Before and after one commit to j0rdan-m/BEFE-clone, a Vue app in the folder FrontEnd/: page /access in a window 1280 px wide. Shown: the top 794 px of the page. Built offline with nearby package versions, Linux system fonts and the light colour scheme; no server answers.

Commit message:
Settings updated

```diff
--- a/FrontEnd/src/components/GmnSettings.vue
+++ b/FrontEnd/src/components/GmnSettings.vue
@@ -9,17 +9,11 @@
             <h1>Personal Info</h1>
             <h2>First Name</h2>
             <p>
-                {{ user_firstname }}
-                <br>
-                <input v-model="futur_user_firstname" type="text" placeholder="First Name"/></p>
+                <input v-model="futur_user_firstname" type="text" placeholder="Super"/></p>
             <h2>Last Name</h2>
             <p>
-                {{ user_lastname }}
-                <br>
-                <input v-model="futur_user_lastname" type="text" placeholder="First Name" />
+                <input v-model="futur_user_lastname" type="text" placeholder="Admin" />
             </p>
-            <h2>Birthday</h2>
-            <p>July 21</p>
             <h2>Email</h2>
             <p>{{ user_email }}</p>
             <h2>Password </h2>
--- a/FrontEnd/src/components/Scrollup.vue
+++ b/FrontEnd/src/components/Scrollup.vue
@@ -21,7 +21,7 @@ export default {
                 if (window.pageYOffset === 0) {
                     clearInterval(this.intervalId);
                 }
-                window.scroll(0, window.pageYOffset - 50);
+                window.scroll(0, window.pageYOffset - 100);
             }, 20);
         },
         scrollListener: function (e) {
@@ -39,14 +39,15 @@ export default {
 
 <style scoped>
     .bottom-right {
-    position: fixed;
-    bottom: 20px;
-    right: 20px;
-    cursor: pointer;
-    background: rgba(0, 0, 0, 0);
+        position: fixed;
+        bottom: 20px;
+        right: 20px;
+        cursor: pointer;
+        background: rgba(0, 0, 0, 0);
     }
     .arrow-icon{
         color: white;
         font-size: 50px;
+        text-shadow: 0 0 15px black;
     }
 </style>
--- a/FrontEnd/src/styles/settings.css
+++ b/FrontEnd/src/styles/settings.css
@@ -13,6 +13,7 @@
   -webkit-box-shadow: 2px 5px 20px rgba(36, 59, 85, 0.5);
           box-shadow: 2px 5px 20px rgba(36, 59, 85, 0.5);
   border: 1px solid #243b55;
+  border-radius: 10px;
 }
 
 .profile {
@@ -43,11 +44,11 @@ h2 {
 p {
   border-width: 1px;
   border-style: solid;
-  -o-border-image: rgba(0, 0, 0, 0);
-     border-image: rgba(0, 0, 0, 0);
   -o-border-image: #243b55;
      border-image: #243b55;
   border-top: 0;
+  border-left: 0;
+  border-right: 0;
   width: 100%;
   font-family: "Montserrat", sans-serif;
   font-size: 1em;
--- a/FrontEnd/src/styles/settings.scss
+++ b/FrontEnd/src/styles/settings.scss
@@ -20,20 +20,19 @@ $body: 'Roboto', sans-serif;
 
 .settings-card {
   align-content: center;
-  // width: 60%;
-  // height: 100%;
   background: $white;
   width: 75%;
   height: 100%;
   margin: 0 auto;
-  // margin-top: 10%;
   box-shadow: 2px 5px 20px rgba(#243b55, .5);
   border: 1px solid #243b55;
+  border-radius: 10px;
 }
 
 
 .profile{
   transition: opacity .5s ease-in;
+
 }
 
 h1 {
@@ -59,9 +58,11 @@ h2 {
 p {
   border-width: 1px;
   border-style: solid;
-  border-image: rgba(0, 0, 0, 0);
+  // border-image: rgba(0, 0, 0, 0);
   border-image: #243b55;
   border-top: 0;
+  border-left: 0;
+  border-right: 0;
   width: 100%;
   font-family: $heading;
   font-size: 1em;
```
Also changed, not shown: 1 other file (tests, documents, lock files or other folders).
────────────────────
** WORK TO BE COMPLETED **
The lines above should be duplicated exactly.

** RESULT BELOW **
Before and after one commit to j0rdan-m/BEFE-clone, a Vue app in the folder FrontEnd/: page /access in a window 1280 px wide. Shown: the top 794 px of the page. Built offline with nearby package versions, Linux system fonts and the light colour scheme; no server answers.

Commit message:
Settings updated

```diff
--- a/FrontEnd/src/components/GmnSettings.vue
+++ b/FrontEnd/src/components/GmnSettings.vue
@@ -9,17 +9,11 @@
             <h1>Personal Info</h1>
             <h2>First Name</h2>
             <p>
-                {{ user_firstname }}
-                <br>
-                <input v-model="futur_user_firstname" type="text" placeholder="First Name"/></p>
+                <input v-model="futur_user_firstname" type="text" placeholder="Super"/></p>
             <h2>Last Name</h2>
             <p>
-                {{ user_lastname }}
-                <br>
-                <input v-model="futur_user_lastname" type="text" placeholder="First Name" />
+                <input v-model="futur_user_lastname" type="text" placeholder="Admin" />
             </p>
-            <h2>Birthday</h2>
-            <p>July 21</p>
             <h2>Email</h2>
             <p>{{ user_email }}</p>
             <h2>Password </h2>
--- a/FrontEnd/src/components/Scrollup.vue
+++ b/FrontEnd/src/components/Scrollup.vue
@@ -21,7 +21,7 @@ export default {
                 if (window.pageYOffset === 0) {
                     clearInterval(this.intervalId);
                 }
-                window.scroll(0, window.pageYOffset - 50);
+                window.scroll(0, window.pageYOffset - 100);
             }, 20);
         },
         scrollListener: function (e) {
@@ -39,14 +39,15 @@ export default {
 
 <style scoped>
     .bottom-right {
-    position: fixed;
-    bottom: 20px;
-    right: 20px;
-    cursor: pointer;
-    background: rgba(0, 0, 0, 0);
+        position: fixed;
+        bottom: 20px;
+        right: 20px;
+        cursor: pointer;
+        background: rgba(0, 0, 0, 0);
     }
     .arrow-icon{
         color: white;
         font-size: 50px;
+        text-shadow: 0 0 15px black;
     }
 </style>
--- a/FrontEnd/src/styles/settings.css
+++ b/FrontEnd/src/styles/settings.css
@@ -13,6 +13,7 @@
   -webkit-box-shadow: 2px 5px 20px rgba(36, 59, 85, 0.5);
           box-shadow: 2px 5px 20px rgba(36, 59, 85, 0.5);
   border: 1px solid #243b55;
+  border-radius: 10px;
 }
 
 .profile {
@@ -43,11 +44,11 @@ h2 {
 p {
   border-width: 1px;
   border-style: solid;
-  -o-border-image: rgba(0, 0, 0, 0);
-     border-image: rgba(0, 0, 0, 0);
   -o-border-image: #243b55;
      border-image: #243b55;
   border-top: 0;
+  border-left: 0;
+  border-right: 0;
   width: 100%;
   font-family: "Montserrat", sans-serif;
   font-size: 1em;
--- a/FrontEnd/src/styles/settings.scss
+++ b/FrontEnd/src/styles/settings.scss
@@ -20,20 +20,19 @@ $body: 'Roboto', sans-serif;
 
 .settings-card {
   align-content: center;
-  // width: 60%;
-  // height: 100%;
   background: $white;
   width: 75%;
   height: 100%;
   margin: 0 auto;
-  // margin-top: 10%;
   box-shadow: 2px 5px 20px rgba(#243b55, .5);
   border: 1px solid #243b55;
+  border-radius: 10px;
 }
 
 
 .profile{
   transition: opacity .5s ease-in;
+
 }
 
 h1 {
@@ -59,9 +58,11 @@ h2 {
 p {
   border-width: 1px;
   border-style: solid;
-  border-image: rgba(0, 0, 0, 0);
+  // border-image: rgba(0, 0, 0, 0);
   border-image: #243b55;
   border-top: 0;
+  border-left: 0;
+  border-right: 0;
   width: 100%;
   font-family: $heading;
   font-size: 1em;
```
Also changed, not shown: 1 other file (tests, documents, lock files or other folders).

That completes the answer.